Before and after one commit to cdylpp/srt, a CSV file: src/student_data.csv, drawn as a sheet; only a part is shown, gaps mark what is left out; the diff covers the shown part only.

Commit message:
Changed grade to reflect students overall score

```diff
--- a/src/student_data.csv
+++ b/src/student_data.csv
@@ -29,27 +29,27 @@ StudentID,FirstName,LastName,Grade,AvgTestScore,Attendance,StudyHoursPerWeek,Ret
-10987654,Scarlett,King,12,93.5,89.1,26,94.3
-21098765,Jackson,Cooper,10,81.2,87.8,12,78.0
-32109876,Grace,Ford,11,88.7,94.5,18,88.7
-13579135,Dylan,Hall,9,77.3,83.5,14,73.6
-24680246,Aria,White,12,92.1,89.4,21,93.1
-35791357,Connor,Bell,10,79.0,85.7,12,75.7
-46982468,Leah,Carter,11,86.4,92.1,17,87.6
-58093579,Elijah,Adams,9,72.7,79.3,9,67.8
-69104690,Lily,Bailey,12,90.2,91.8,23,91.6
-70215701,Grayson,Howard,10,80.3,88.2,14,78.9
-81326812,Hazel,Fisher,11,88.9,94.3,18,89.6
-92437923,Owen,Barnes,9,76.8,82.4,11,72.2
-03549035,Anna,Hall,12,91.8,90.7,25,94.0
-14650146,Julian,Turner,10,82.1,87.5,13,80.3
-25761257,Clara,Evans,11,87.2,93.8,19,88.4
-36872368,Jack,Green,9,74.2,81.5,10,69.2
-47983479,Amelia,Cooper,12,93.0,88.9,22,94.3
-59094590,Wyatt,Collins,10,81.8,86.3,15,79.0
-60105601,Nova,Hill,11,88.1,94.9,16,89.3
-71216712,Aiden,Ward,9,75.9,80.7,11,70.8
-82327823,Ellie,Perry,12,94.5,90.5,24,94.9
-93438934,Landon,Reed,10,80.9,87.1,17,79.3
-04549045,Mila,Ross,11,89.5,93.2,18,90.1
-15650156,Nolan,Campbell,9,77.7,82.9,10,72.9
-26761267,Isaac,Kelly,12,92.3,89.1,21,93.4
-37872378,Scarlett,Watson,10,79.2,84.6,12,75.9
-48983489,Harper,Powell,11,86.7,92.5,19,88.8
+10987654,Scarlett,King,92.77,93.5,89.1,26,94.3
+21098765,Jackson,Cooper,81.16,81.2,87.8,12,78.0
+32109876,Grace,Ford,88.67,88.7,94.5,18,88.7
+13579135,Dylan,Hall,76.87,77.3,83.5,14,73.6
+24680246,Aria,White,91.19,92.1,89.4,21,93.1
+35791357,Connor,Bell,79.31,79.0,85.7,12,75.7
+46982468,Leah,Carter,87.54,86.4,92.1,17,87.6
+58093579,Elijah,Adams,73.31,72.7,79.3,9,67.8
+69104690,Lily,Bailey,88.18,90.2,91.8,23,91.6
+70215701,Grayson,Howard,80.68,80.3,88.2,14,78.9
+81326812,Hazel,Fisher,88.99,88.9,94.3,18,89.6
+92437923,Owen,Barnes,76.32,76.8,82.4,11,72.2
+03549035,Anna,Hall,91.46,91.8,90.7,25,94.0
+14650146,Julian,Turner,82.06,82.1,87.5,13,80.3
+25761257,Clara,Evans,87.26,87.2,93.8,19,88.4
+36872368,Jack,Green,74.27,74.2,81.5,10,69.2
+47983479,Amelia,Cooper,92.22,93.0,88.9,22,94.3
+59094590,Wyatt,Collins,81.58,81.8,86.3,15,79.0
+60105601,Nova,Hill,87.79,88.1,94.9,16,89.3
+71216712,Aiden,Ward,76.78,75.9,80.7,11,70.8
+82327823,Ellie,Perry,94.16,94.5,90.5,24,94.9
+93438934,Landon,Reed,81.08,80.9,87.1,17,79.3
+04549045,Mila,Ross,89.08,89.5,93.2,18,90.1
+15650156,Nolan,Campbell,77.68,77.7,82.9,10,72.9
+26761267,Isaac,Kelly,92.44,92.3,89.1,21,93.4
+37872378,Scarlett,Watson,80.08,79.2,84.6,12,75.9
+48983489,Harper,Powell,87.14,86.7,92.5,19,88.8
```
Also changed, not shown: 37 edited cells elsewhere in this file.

▸ **Task item**
Restate the data above word for word.

▸ **Written response**
Before and after one commit to cdylpp/srt, a CSV file: src/student_data.csv, drawn as a sheet; only a part is shown, gaps mark what is left out; the diff covers the shown part only.

Commit message:
Changed grade to reflect students overall score

```diff
--- a/src/student_data.csv
+++ b/src/student_data.csv
@@ -29,27 +29,27 @@ StudentID,FirstName,LastName,Grade,AvgTestScore,Attendance,StudyHoursPerWeek,Ret
-10987654,Scarlett,King,12,93.5,89.1,26,94.3
-21098765,Jackson,Cooper,10,81.2,87.8,12,78.0
-32109876,Grace,Ford,11,88.7,94.5,18,88.7
-13579135,Dylan,Hall,9,77.3,83.5,14,73.6
-24680246,Aria,White,12,92.1,89.4,21,93.1
-35791357,Connor,Bell,10,79.0,85.7,12,75.7
-46982468,Leah,Carter,11,86.4,92.1,17,87.6
-58093579,Elijah,Adams,9,72.7,79.3,9,67.8
-69104690,Lily,Bailey,12,90.2,91.8,23,91.6
-70215701,Grayson,Howard,10,80.3,88.2,14,78.9
-81326812,Hazel,Fisher,11,88.9,94.3,18,89.6
-92437923,Owen,Barnes,9,76.8,82.4,11,72.2
-03549035,Anna,Hall,12,91.8,90.7,25,94.0
-14650146,Julian,Turner,10,82.1,87.5,13,80.3
-25761257,Clara,Evans,11,87.2,93.8,19,88.4
-36872368,Jack,Green,9,74.2,81.5,10,69.2
-47983479,Amelia,Cooper,12,93.0,88.9,22,94.3
-59094590,Wyatt,Collins,10,81.8,86.3,15,79.0
-60105601,Nova,Hill,11,88.1,94.9,16,89.3
-71216712,Aiden,Ward,9,75.9,80.7,11,70.8
-82327823,Ellie,Perry,12,94.5,90.5,24,94.9
-93438934,Landon,Reed,10,80.9,87.1,17,79.3
-04549045,Mila,Ross,11,89.5,93.2,18,90.1
-15650156,Nolan,Campbell,9,77.7,82.9,10,72.9
-26761267,Isaac,Kelly,12,92.3,89.1,21,93.4
-37872378,Scarlett,Watson,10,79.2,84.6,12,75.9
-48983489,Harper,Powell,11,86.7,92.5,19,88.8
+10987654,Scarlett,King,92.77,93.5,89.1,26,94.3
+21098765,Jackson,Cooper,81.16,81.2,87.8,12,78.0
+32109876,Grace,Ford,88.67,88.7,94.5,18,88.7
+13579135,Dylan,Hall,76.87,77.3,83.5,14,73.6
+24680246,Aria,White,91.19,92.1,89.4,21,93.1
+35791357,Connor,Bell,79.31,79.0,85.7,12,75.7
+46982468,Leah,Carter,87.54,86.4,92.1,17,87.6
+58093579,Elijah,Adams,73.31,72.7,79.3,9,67.8
+69104690,Lily,Bailey,88.18,90.2,91.8,23,91.6
+70215701,Grayson,Howard,80.68,80.3,88.2,14,78.9
+81326812,Hazel,Fisher,88.99,88.9,94.3,18,89.6
+92437923,Owen,Barnes,76.32,76.8,82.4,11,72.2
+03549035,Anna,Hall,91.46,91.8,90.7,25,94.0
+14650146,Julian,Turner,82.06,82.1,87.5,13,80.3
+25761257,Clara,Evans,87.26,87.2,93.8,19,88.4
+36872368,Jack,Green,74.27,74.2,81.5,10,69.2
+47983479,Amelia,Cooper,92.22,93.0,88.9,22,94.3
+59094590,Wyatt,Collins,81.58,81.8,86.3,15,79.0
+60105601,Nova,Hill,87.79,88.1,94.9,16,89.3
+71216712,Aiden,Ward,76.78,75.9,80.7,11,70.8
+82327823,Ellie,Perry,94.16,94.5,90.5,24,94.9
+93438934,Landon,Reed,81.08,80.9,87.1,17,79.3
+04549045,Mila,Ross,89.08,89.5,93.2,18,90.1
+15650156,Nolan,Campbell,77.68,77.7,82.9,10,72.9
+26761267,Isaac,Kelly,92.44,92.3,89.1,21,93.4
+37872378,Scarlett,Watson,80.08,79.2,84.6,12,75.9
+48983489,Harper,Powell,87.14,86.7,92.5,19,88.8
```
Also changed, not shown: 37 edited cells elsewhere in this file.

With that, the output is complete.